Intent of Recompile - Default/Pro/Con

On clean procedures generated by TX, they seem to have a RECOMPILE embedded into the procedure itself as a general rule. I think this is to keep them fresh to other changes in a project that get introduced.
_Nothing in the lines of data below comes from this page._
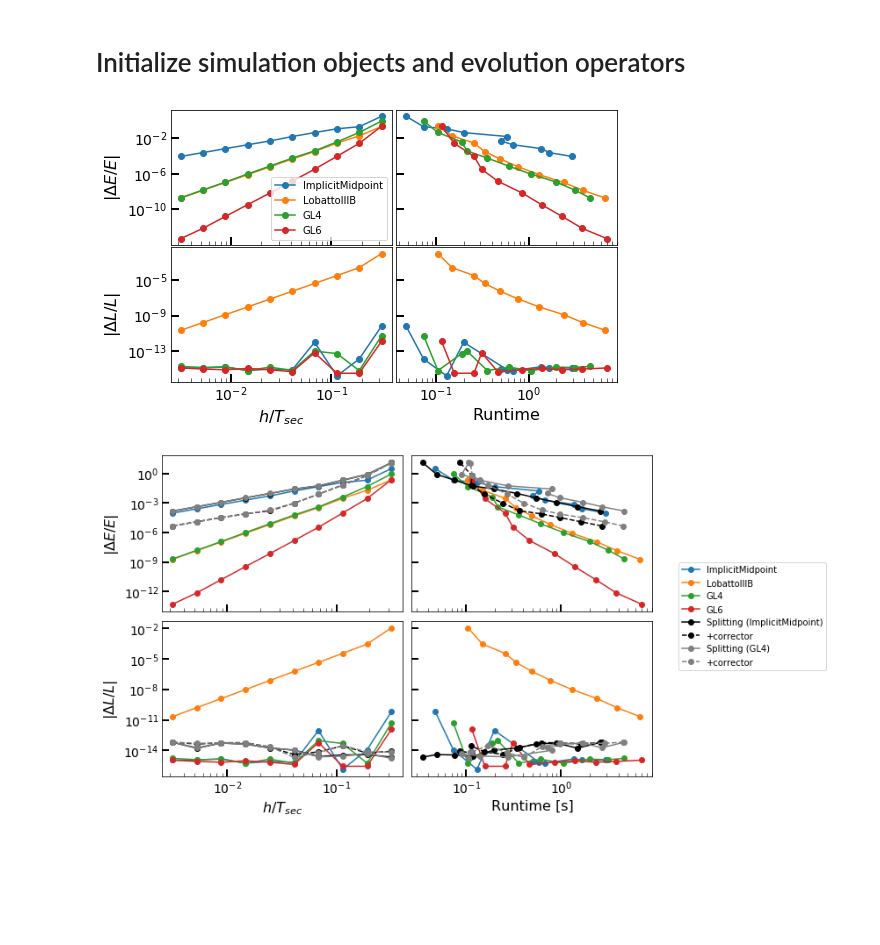
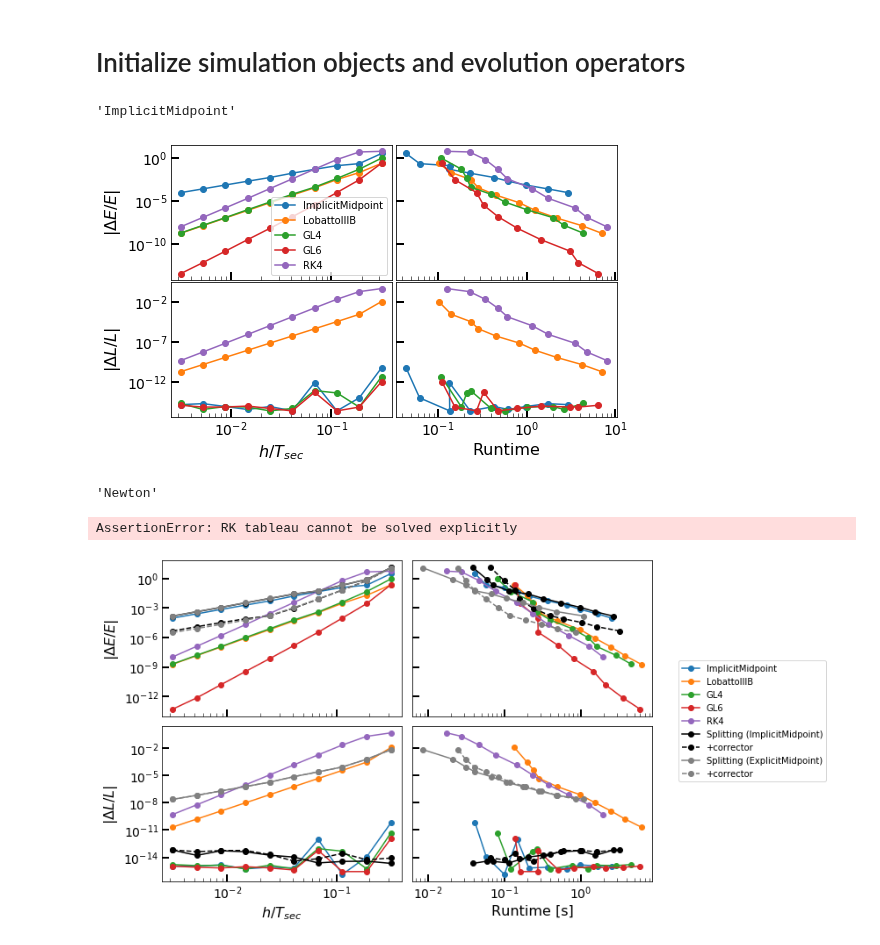
Before and after one commit to shadden/celmech, a Jupyter notebook: jupyter_examples/ComparingSecularSystemIntegrationMethods.ipynb, the cells around one changed output. Drawn from its saved outputs; the diff is of its cells as text; code cells hidden in the pictures; blank space fills up the shorter version.

Commit message:
fixed fromSimulation class method

```diff
--- a/jupyter_examples/ComparingSecularSystemIntegrationMethods.ipynb
+++ b/jupyter_examples/ComparingSecularSystemIntegrationMethods.ipynb
@@ -31,18 +31,27 @@ sim = sa[0]
 p0 = sim.particles[0]
 p = sim.particles[1]
 amd1 = p.m * np.sqrt(sim.G*p0.m) * (np.sqrt(p.a) - np.sqrt(p.a*(1-p.e**2))*np.cos(p.inc))
-sec_sim = SecularSystemRKIntegrator.from_Simulation(
+sec_sim = SecularSystemSimulation.from_Simulation(
     sim,
-    dtFraction= 1,
-    max_order=4,
-    DFOp_kwargs={'rtol':1e-10,'atol':1e-10 * np.sqrt(amd1),'max_iter':10}
+    dtFraction = 1,
+    max_order = 4,
+    rk_kwargs={'rtol':1e-10,'atol':1e-10 * np.sqrt(amd1),'max_iter':10}
 )
+# %%
+sec_sim.
+# %% [output]
+'ImplicitMidpoint'
 # %%
 def setup_sim(sim,method,dt,init_vec):
     sim.t = 0
     sim.update_state_from_vector(init_vec)
-    sim.nonlinearSecOp.rkmethod = method
+    sim.secular_rk_integrator.rk_method = method
+    if method=='RK4' or method =='ExplicitMidpoint':
+        sim.secular_rk_integrator.rk_root_method='explicit'
+    else:
+        sim.secular_rk_integrator.rk_root_method='Newton'
     sim.dt = dt
+
 def run_sim(sim,Trun,Nout):
     times = np.linspace(sim.t,sim.t + Trun, Nout)
     timesDone,E,AMD = np.zeros((3,Nout))
@@ -54,13 +63,14 @@ def run_sim(sim,Trun,Nout):
     dE = (E-E[0])/E[0]
     dAMD = (AMD-AMD[0])/AMD[0]
     return timesDone,dE,dAMD
+
 def time_sim(sim,Trun):
     start = time.time()
     sim.integrate(sim.t + Trun)
     end = time.time()
     return end-start
 # %%
-rk_methods = ['ImplicitMidpoint','LobattoIIIB','GL4','GL6']
+rk_methods = ['ImplicitMidpoint','LobattoIIIB','GL4','GL6','RK4']
 hFracs = np.logspace(-2.5,-0.5,10)
 sv0 = np.copy(sec_sim.state_vector)
 E0 = sec_sim.calculate_energy()
@@ -106,7 +116,7 @@ ax[1,0].set_xlabel(r"$h / T_{sec}$",fontsize=16)
 ax[1,1].set_xlabel(r"Runtime",fontsize=16)
 plt.subplots_adjust(hspace=0.02,wspace=0.02)
 # %% [output]
-[figure, old version]
+[figure, new version]
 # %%
 def run_splitting_sim(sim,Trun,Nout,corrector):
     times = np.linspace(sim.t,sim.t + Trun, Nout)
@@ -125,21 +135,27 @@ def time_splitting_sim(sim,Trun,corrector):
     sim.integrate(sim.t + Trun,corrector=corrector)
     end = time.time()
     return end-start
+# %%
+sec_sim.secular_splitting_integrator.rk_root_method
+# %% [output]
+'Newton'
 # %%
-sec_sim_split = SecularSystemSimulation.from_Simulation(
-    sim,
-    dtFraction= 1,
-    max_order=4,
-    DFOp_kwargs={'rkmethod':'ImplicitMidpoint','rtol':1e-10,'atol':1e-10 * amd1,'max_iter':10}
-)
+sec_sim.integrator='splitting'
 results_split=dict()
-for method in ['ImplicitMidpoint','GL4']:
+sec_sim.secular_splitting_integrator.rk_root_method = 'Newton'
+for method in ['ImplicitMidpoint','ExplicitMidpoint']:
+    if method is 'ImplicitMidpoint':
+        sec_sim.secular_splitting_integrator.rk_root_method = 'Newton'
+    else:
+        sec_sim.secular_splitting_integrator.rk_root_method = 'explicit'
     for corrector in [True,False]:
         for hf in hFracs:
-            setup_sim(sec_sim_split,method,hf * Tsec,sv0)
-            timesDone,dE,dAMD = run_splitting_sim(sec_sim_split,Trun,12,corrector=corrector)
-            runtime = time_splitting_sim(sec_sim_split,Trun,corrector=corrector)
+            setup_sim(sec_sim,method,hf * Tsec,sv0)
+            timesDone,dE,dAMD = run_splitting_sim(sec_sim,Trun,12,corrector=corrector)
+            runtime = time_splitting_sim(sec_sim,Trun,corrector=corrector)
             results_split[(method,corrector,hf)] = (runtime,dE,dAMD)
+# %% [output]
+AssertionError: RK tableau cannot be solved explicitly
 # %%
 #fig,ax = plt.subplots(2,2,sharex='col',sharey='row',figsize=(8,5))
 from matplotlib.gridspec import GridSpec
@@ -180,7 +196,7 @@ for method in rk_methods:
 ##############################
 ### Splitting Integrations ###
 ##############################
-for color,method in zip(['black','gray'],['ImplicitMidpoint','GL4']):
+for color,method in zip(['black','gray'],['ImplicitMidpoint','ExplicitMidpoint']):
     for ls,lbl,corrector in zip(['-','--'],['Splitting ({:s})'.format(method),'+corrector'],[False,True]):
         runtimes = np.array([results_split[(method,corrector,hf)][0] for hf in hFracs])
         dEs = np.array([results_split[(method,corrector,hf)][1] for hf in hFracs])
@@ -204,31 +220,31 @@ for color,method in zip(['black','gray'],['ImplicitMidpoint','GL4']):
 ##################################
 for i,row in enumerate(ax):
     for j,a in enumerate(row):
         a.set_xscale('log')
         a.set_yscale('log')
         plt.sca(a)
         plt.tick_params(direction='in',size=8,width=2,labelsize=14)
         plt.tick_params(direction='in',size=4,which='minor')
         if j>0:
             plt.setp(a.get_yticklabels(),visible=False)
         if i==0:
             plt.setp(a.get_xticklabels(),visible=False)
 
 
 ax[0,0].set_ylabel(r"$|\Delta E/E|$",fontsize=16)
 ax[1,0].set_ylabel(r"$|\Delta L/L|$",fontsize=16)
 ax[1,0].set_xlabel(r"$h / T_{sec}$",fontsize=16)
 ax[1,1].set_xlabel(r"Runtime [s]",fontsize=16)
 plt.subplots_adjust(hspace=0.02,wspace=0.02)
 
 
 
 lgnd_ax.set_frame_on(False)
 lgnd_ax.get_xaxis().set_visible(False)
 lgnd_ax.get_yaxis().set_visible(False)
 lgnd_ax.legend(proxy,lbls,loc='center')
 
 plt.tight_layout()
 plt.savefig("/Users/shadden/DropboxSmithsonian/Apps/ShareLaTeX/Celmech/secular_intergrators_compare.pdf")
 # %% [output]
-[figure, old version]
+[figure, new version]
```
Also changed, not shown: parts of 1 cell of this notebook, 3 other files.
But do we know the exact reason why, and is there a way to remove other that doing a customized change table by table? 


Best answer by rory.smith 9 May 2023, 17:14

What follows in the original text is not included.